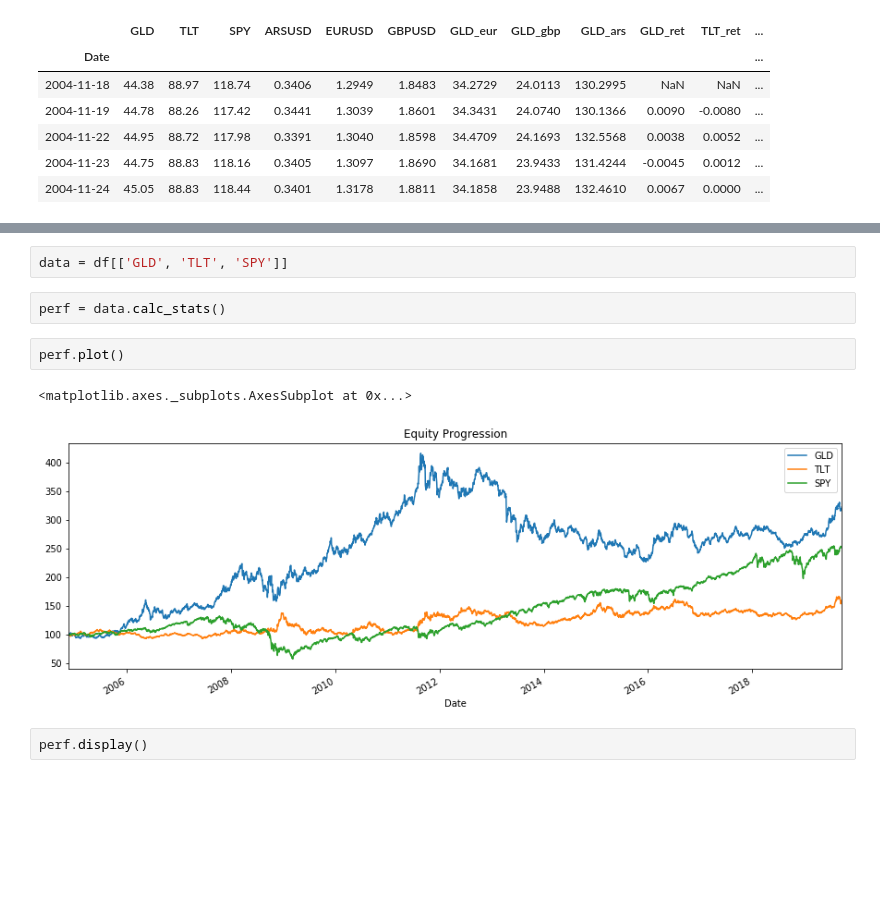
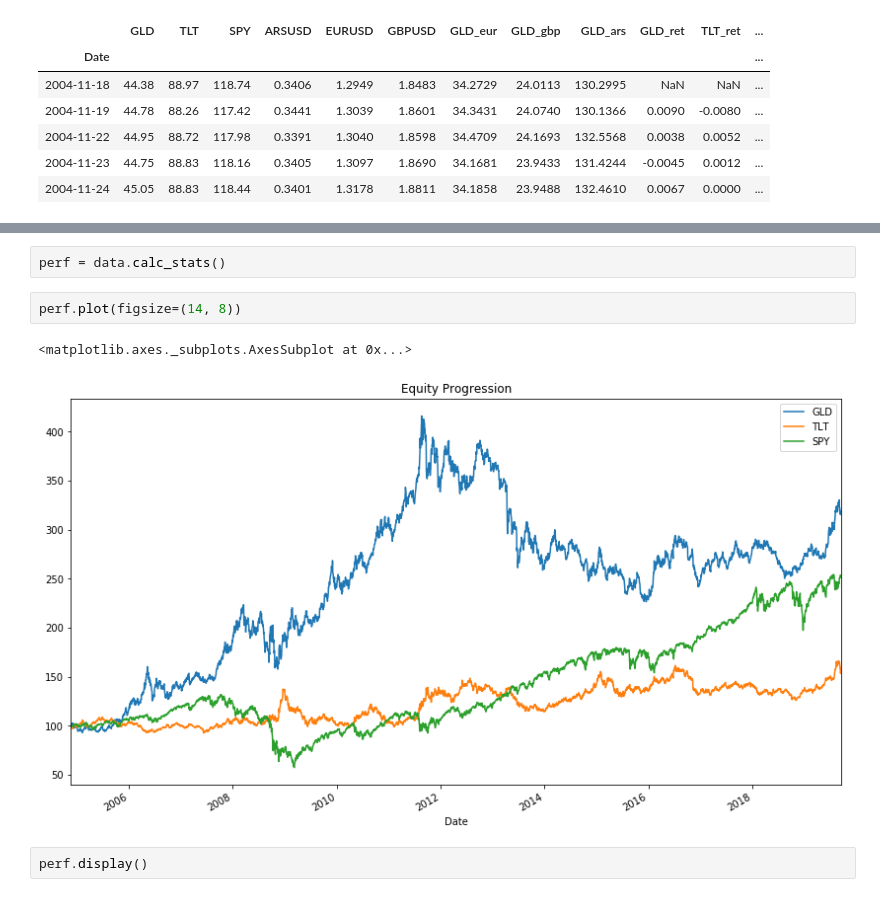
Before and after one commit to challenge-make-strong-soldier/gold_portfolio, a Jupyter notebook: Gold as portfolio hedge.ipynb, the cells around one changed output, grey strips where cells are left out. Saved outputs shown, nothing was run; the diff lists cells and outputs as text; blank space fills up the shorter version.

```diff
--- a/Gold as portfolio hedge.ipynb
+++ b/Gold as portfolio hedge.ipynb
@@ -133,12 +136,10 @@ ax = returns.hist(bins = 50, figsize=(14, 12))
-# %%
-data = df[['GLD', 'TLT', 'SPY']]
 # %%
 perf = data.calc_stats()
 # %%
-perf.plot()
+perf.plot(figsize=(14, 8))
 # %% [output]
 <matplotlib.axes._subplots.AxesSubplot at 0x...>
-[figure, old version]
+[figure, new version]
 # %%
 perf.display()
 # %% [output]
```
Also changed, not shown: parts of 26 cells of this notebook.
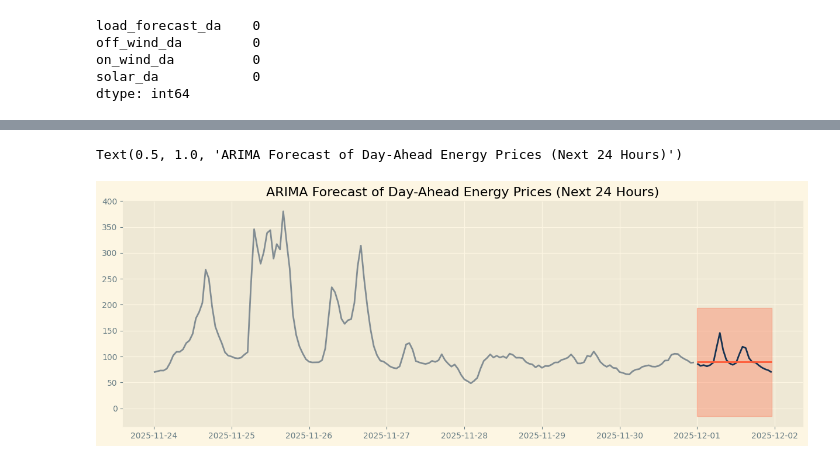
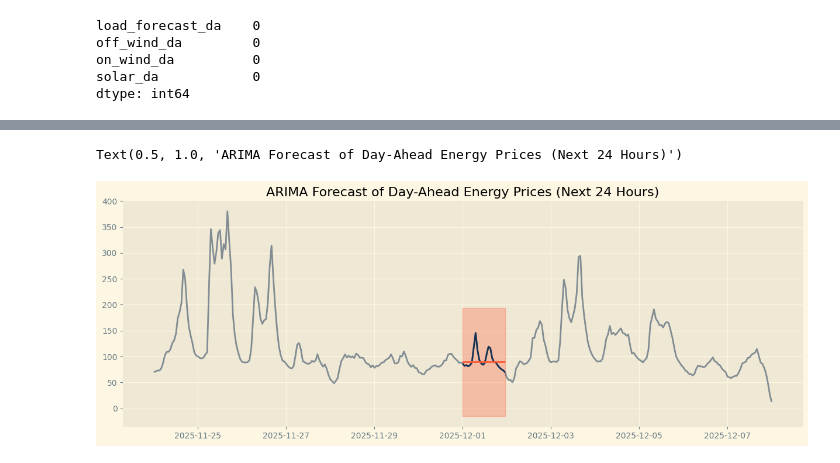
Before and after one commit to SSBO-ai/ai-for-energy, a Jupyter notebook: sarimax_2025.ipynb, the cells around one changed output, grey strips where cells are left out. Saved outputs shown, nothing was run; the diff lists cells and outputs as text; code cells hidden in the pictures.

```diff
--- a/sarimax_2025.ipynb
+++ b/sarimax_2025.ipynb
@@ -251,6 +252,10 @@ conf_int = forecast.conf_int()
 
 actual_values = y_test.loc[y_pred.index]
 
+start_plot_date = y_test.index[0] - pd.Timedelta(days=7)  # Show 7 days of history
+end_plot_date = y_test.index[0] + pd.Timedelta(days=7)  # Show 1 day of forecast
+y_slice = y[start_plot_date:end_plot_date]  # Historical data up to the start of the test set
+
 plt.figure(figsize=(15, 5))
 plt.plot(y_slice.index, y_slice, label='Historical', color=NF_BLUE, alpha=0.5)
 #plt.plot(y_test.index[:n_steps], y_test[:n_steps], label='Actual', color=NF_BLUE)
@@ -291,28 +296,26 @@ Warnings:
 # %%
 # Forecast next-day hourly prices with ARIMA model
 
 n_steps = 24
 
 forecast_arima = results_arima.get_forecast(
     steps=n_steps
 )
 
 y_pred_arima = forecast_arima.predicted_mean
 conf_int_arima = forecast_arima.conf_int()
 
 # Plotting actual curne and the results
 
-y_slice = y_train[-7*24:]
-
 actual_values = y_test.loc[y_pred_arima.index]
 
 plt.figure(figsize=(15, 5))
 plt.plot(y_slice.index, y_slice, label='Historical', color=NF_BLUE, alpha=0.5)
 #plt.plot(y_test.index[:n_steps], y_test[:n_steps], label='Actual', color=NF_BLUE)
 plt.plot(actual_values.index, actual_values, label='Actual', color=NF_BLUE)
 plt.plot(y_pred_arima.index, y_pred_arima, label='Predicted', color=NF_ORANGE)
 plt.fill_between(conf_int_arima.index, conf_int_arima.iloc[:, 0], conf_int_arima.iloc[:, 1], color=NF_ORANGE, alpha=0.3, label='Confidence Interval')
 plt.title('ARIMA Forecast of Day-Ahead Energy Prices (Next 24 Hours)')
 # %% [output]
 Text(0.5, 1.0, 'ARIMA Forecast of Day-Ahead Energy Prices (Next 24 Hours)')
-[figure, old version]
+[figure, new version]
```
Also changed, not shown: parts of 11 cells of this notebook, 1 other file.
········
[The task] Out of the records above, pick each line that contains the string "Ahead".

[Expected answer]
 plt.title('ARIMA Forecast of Day-Ahead Energy Prices (Next 24 Hours)')
 Text(0.5, 1.0, 'ARIMA Forecast of Day-Ahead Energy Prices (Next 24 Hours)')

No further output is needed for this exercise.